##### Records provided #####

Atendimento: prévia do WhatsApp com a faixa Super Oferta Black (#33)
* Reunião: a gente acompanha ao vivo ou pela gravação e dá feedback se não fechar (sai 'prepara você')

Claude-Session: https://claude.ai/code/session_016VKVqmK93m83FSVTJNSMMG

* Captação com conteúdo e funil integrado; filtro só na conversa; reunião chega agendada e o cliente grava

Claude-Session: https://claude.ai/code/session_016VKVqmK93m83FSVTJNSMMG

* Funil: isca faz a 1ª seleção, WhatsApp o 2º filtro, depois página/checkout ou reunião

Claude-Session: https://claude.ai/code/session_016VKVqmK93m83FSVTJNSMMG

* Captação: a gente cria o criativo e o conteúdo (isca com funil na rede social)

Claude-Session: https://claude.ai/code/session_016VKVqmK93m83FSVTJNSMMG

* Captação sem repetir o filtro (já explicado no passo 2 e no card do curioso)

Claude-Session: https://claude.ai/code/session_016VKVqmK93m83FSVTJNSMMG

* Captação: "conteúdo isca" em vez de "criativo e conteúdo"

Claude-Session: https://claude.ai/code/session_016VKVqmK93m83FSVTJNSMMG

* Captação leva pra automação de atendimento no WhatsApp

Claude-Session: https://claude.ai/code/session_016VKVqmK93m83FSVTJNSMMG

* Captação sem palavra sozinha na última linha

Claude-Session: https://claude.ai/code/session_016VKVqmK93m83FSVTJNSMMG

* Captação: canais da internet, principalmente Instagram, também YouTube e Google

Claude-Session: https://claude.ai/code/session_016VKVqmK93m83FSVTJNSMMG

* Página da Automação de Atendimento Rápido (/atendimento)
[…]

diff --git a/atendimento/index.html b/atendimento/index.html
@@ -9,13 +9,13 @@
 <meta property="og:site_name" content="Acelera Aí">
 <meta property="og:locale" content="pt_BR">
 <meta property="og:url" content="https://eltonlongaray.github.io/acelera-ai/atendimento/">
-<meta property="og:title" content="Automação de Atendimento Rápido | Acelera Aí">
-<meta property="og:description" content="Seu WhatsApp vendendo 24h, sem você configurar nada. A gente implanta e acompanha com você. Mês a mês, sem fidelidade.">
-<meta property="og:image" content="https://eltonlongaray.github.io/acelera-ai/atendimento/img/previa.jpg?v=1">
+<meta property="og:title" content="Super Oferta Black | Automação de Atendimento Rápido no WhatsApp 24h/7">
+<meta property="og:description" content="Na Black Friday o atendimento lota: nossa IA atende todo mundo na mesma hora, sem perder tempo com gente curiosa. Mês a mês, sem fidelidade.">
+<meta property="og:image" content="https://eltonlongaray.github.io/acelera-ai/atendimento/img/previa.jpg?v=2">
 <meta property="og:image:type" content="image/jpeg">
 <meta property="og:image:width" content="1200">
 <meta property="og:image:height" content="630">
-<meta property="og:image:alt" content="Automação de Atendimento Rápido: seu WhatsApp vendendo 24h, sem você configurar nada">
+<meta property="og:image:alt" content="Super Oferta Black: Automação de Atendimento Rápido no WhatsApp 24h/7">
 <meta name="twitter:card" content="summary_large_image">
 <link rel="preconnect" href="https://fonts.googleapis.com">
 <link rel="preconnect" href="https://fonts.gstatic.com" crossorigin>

#####

Work instruction:
Repeat the records above line by line, from the first line through the line that contains "o cliente grava".

Response area:
Atendimento: prévia do WhatsApp com a faixa Super Oferta Black (#33)
* Reunião: a gente acompanha ao vivo ou pela gravação e dá feedback se não fechar (sai 'prepara você')

Claude-Session: https://claude.ai/code/session_016VKVqmK93m83FSVTJNSMMG

* Captação com conteúdo e funil integrado; filtro só na conversa; reunião chega agendada e o cliente grava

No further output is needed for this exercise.